Problem details -
The entries below must be repeated exactly. None may be skipped.

Dataset extract -
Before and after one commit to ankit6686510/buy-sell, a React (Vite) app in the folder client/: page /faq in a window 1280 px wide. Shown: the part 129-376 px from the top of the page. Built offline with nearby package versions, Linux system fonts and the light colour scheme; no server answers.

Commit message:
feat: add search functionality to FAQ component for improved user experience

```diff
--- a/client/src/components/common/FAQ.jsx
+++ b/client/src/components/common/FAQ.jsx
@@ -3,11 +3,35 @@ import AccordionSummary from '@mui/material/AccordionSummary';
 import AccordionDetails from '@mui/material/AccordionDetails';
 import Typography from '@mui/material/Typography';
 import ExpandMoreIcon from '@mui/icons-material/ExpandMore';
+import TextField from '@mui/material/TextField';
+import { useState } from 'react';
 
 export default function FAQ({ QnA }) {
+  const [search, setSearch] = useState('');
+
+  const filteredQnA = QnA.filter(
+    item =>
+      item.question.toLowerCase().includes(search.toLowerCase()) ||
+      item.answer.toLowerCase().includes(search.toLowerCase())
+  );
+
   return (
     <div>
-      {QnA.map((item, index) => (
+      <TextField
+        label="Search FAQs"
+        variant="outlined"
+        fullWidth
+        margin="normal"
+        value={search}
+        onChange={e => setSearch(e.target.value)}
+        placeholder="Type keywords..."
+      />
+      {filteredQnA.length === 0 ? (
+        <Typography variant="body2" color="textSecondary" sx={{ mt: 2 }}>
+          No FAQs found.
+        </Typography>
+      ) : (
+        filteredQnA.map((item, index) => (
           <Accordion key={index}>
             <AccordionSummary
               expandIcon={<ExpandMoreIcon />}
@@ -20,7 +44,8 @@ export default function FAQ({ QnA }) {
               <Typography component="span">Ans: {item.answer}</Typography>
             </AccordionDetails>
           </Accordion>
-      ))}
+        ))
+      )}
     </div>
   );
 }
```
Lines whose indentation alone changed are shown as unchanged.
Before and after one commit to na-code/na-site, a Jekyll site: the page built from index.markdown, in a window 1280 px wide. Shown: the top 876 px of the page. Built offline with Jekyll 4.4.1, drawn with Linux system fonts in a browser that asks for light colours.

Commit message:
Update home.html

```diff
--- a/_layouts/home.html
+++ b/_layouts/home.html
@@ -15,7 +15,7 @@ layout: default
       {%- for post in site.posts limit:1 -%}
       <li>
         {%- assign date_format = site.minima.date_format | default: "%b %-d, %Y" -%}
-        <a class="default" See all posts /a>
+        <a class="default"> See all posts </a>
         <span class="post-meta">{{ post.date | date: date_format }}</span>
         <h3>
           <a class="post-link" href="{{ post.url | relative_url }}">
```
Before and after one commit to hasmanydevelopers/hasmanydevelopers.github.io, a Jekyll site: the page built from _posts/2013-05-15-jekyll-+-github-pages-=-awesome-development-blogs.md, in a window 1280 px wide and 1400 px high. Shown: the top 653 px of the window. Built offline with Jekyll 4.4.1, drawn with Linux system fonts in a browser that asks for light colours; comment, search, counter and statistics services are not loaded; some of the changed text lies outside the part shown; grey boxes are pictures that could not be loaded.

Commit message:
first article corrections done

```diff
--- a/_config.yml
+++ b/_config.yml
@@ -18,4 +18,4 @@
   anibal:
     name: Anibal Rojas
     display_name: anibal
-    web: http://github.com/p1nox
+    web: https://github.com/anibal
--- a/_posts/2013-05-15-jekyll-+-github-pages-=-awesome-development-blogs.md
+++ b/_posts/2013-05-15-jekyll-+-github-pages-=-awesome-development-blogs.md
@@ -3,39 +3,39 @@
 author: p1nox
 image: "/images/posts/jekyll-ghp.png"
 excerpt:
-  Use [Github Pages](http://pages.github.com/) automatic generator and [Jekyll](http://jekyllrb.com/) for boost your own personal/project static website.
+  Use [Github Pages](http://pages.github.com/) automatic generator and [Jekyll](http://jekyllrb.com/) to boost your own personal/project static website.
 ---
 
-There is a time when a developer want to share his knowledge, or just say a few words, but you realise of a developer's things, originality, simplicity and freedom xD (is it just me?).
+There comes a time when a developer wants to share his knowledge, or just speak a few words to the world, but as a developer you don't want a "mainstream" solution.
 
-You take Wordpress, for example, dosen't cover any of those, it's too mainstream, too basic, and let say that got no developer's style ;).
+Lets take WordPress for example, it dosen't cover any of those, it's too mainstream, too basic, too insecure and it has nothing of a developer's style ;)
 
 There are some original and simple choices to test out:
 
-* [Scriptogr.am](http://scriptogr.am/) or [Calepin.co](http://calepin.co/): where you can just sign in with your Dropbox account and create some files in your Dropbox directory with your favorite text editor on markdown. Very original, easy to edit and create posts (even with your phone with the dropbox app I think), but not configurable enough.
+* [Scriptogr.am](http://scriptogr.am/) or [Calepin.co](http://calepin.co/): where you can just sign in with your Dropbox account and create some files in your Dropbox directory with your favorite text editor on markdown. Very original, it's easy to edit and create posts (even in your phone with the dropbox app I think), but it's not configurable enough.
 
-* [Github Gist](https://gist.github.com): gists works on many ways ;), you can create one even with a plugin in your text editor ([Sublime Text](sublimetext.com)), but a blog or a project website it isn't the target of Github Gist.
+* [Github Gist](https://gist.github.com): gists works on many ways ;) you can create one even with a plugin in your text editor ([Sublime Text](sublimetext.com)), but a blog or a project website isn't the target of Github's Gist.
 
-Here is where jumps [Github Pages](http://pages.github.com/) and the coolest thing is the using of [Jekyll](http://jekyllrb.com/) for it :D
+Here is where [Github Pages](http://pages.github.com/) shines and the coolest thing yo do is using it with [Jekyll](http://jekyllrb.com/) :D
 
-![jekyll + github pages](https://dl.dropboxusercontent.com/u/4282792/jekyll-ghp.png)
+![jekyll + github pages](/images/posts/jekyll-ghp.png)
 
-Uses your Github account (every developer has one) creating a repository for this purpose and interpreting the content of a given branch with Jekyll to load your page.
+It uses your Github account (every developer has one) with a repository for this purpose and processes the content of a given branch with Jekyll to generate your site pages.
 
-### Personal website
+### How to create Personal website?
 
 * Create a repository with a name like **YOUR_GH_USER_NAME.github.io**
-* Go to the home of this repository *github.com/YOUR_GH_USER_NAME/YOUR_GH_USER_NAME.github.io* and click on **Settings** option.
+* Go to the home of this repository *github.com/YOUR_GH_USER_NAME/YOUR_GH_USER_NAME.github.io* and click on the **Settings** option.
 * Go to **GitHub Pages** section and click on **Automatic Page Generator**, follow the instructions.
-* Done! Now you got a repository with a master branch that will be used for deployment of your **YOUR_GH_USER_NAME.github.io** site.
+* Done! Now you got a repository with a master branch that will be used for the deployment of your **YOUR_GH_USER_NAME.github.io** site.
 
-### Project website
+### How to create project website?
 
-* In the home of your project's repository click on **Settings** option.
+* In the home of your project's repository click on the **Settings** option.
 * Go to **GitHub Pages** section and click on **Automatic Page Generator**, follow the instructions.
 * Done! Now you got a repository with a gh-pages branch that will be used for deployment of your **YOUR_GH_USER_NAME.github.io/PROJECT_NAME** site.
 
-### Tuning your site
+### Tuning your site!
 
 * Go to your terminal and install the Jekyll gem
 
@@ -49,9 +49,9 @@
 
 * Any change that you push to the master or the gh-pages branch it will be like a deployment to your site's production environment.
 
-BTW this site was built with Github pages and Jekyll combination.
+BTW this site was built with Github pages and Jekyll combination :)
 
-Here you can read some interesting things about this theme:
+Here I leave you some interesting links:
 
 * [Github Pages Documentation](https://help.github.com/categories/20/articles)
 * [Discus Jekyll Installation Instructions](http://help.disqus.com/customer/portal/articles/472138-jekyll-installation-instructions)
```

Written response -
Before and after one commit to ankit6686510/buy-sell, a React (Vite) app in the folder client/: page /faq in a window 1280 px wide. Shown: the part 129-376 px from the top of the page. Built offline with nearby package versions, Linux system fonts and the light colour scheme; no server answers.

Commit message:
feat: add search functionality to FAQ component for improved user experience

```diff
--- a/client/src/components/common/FAQ.jsx
+++ b/client/src/components/common/FAQ.jsx
@@ -3,11 +3,35 @@ import AccordionSummary from '@mui/material/AccordionSummary';
 import AccordionDetails from '@mui/material/AccordionDetails';
 import Typography from '@mui/material/Typography';
 import ExpandMoreIcon from '@mui/icons-material/ExpandMore';
+import TextField from '@mui/material/TextField';
+import { useState } from 'react';
 
 export default function FAQ({ QnA }) {
+  const [search, setSearch] = useState('');
+
+  const filteredQnA = QnA.filter(
+    item =>
+      item.question.toLowerCase().includes(search.toLowerCase()) ||
+      item.answer.toLowerCase().includes(search.toLowerCase())
+  );
+
   return (
     <div>
-      {QnA.map((item, index) => (
+      <TextField
+        label="Search FAQs"
+        variant="outlined"
+        fullWidth
+        margin="normal"
+        value={search}
+        onChange={e => setSearch(e.target.value)}
+        placeholder="Type keywords..."
+      />
+      {filteredQnA.length === 0 ? (
+        <Typography variant="body2" color="textSecondary" sx={{ mt: 2 }}>
+          No FAQs found.
+        </Typography>
+      ) : (
+        filteredQnA.map((item, index) => (
           <Accordion key={index}>
             <AccordionSummary
               expandIcon={<ExpandMoreIcon />}
@@ -20,7 +44,8 @@ export default function FAQ({ QnA }) {
               <Typography component="span">Ans: {item.answer}</Typography>
             </AccordionDetails>
           </Accordion>
-      ))}
+        ))
+      )}
     </div>
   );
 }
```
Lines whose indentation alone changed are shown as unchanged.
Before and after one commit to na-code/na-site, a Jekyll site: the page built from index.markdown, in a window 1280 px wide. Shown: the top 876 px of the page. Built offline with Jekyll 4.4.1, drawn with Linux system fonts in a browser that asks for light colours.

Commit message:
Update home.html

```diff
--- a/_layouts/home.html
+++ b/_layouts/home.html
@@ -15,7 +15,7 @@ layout: default
       {%- for post in site.posts limit:1 -%}
       <li>
         {%- assign date_format = site.minima.date_format | default: "%b %-d, %Y" -%}
-        <a class="default" See all posts /a>
+        <a class="default"> See all posts </a>
         <span class="post-meta">{{ post.date | date: date_format }}</span>
         <h3>
           <a class="post-link" href="{{ post.url | relative_url }}">
```
Before and after one commit to hasmanydevelopers/hasmanydevelopers.github.io, a Jekyll site: the page built from _posts/2013-05-15-jekyll-+-github-pages-=-awesome-development-blogs.md, in a window 1280 px wide and 1400 px high. Shown: the top 653 px of the window. Built offline with Jekyll 4.4.1, drawn with Linux system fonts in a browser that asks for light colours; comment, search, counter and statistics services are not loaded; some of the changed text lies outside the part shown; grey boxes are pictures that could not be loaded.

Commit message:
first article corrections done

```diff
--- a/_config.yml
+++ b/_config.yml
@@ -18,4 +18,4 @@
   anibal:
     name: Anibal Rojas
     display_name: anibal
-    web: http://github.com/p1nox
+    web: https://github.com/anibal
--- a/_posts/2013-05-15-jekyll-+-github-pages-=-awesome-development-blogs.md
+++ b/_posts/2013-05-15-jekyll-+-github-pages-=-awesome-development-blogs.md
@@ -3,39 +3,39 @@
 author: p1nox
 image: "/images/posts/jekyll-ghp.png"
 excerpt:
-  Use [Github Pages](http://pages.github.com/) automatic generator and [Jekyll](http://jekyllrb.com/) for boost your own personal/project static website.
+  Use [Github Pages](http://pages.github.com/) automatic generator and [Jekyll](http://jekyllrb.com/) to boost your own personal/project static website.
 ---
 
-There is a time when a developer want to share his knowledge, or just say a few words, but you realise of a developer's things, originality, simplicity and freedom xD (is it just me?).
+There comes a time when a developer wants to share his knowledge, or just speak a few words to the world, but as a developer you don't want a "mainstream" solution.
 
-You take Wordpress, for example, dosen't cover any of those, it's too mainstream, too basic, and let say that got no developer's style ;).
+Lets take WordPress for example, it dosen't cover any of those, it's too mainstream, too basic, too insecure and it has nothing of a developer's style ;)
 
 There are some original and simple choices to test out:
 
-* [Scriptogr.am](http://scriptogr.am/) or [Calepin.co](http://calepin.co/): where you can just sign in with your Dropbox account and create some files in your Dropbox directory with your favorite text editor on markdown. Very original, easy to edit and create posts (even with your phone with the dropbox app I think), but not configurable enough.
+* [Scriptogr.am](http://scriptogr.am/) or [Calepin.co](http://calepin.co/): where you can just sign in with your Dropbox account and create some files in your Dropbox directory with your favorite text editor on markdown. Very original, it's easy to edit and create posts (even in your phone with the dropbox app I think), but it's not configurable enough.
 
-* [Github Gist](https://gist.github.com): gists works on many ways ;), you can create one even with a plugin in your text editor ([Sublime Text](sublimetext.com)), but a blog or a project website it isn't the target of Github Gist.
+* [Github Gist](https://gist.github.com): gists works on many ways ;) you can create one even with a plugin in your text editor ([Sublime Text](sublimetext.com)), but a blog or a project website isn't the target of Github's Gist.
 
-Here is where jumps [Github Pages](http://pages.github.com/) and the coolest thing is the using of [Jekyll](http://jekyllrb.com/) for it :D
+Here is where [Github Pages](http://pages.github.com/) shines and the coolest thing yo do is using it with [Jekyll](http://jekyllrb.com/) :D
 
-![jekyll + github pages](https://dl.dropboxusercontent.com/u/4282792/jekyll-ghp.png)
+![jekyll + github pages](/images/posts/jekyll-ghp.png)
 
-Uses your Github account (every developer has one) creating a repository for this purpose and interpreting the content of a given branch with Jekyll to load your page.
+It uses your Github account (every developer has one) with a repository for this purpose and processes the content of a given branch with Jekyll to generate your site pages.
 
-### Personal website
+### How to create Personal website?
 
 * Create a repository with a name like **YOUR_GH_USER_NAME.github.io**
-* Go to the home of this repository *github.com/YOUR_GH_USER_NAME/YOUR_GH_USER_NAME.github.io* and click on **Settings** option.
+* Go to the home of this repository *github.com/YOUR_GH_USER_NAME/YOUR_GH_USER_NAME.github.io* and click on the **Settings** option.
 * Go to **GitHub Pages** section and click on **Automatic Page Generator**, follow the instructions.
-* Done! Now you got a repository with a master branch that will be used for deployment of your **YOUR_GH_USER_NAME.github.io** site.
+* Done! Now you got a repository with a master branch that will be used for the deployment of your **YOUR_GH_USER_NAME.github.io** site.
 
-### Project website
+### How to create project website?
 
-* In the home of your project's repository click on **Settings** option.
+* In the home of your project's repository click on the **Settings** option.
 * Go to **GitHub Pages** section and click on **Automatic Page Generator**, follow the instructions.
 * Done! Now you got a repository with a gh-pages branch that will be used for deployment of your **YOUR_GH_USER_NAME.github.io/PROJECT_NAME** site.
 
-### Tuning your site
+### Tuning your site!
 
 * Go to your terminal and install the Jekyll gem
 
@@ -49,9 +49,9 @@
 
 * Any change that you push to the master or the gh-pages branch it will be like a deployment to your site's production environment.
 
-BTW this site was built with Github pages and Jekyll combination.
+BTW this site was built with Github pages and Jekyll combination :)
 
-Here you can read some interesting things about this theme:
+Here I leave you some interesting links:
 
 * [Github Pages Documentation](https://help.github.com/categories/20/articles)
 * [Discus Jekyll Installation Instructions](http://help.disqus.com/customer/portal/articles/472138-jekyll-installation-instructions)
```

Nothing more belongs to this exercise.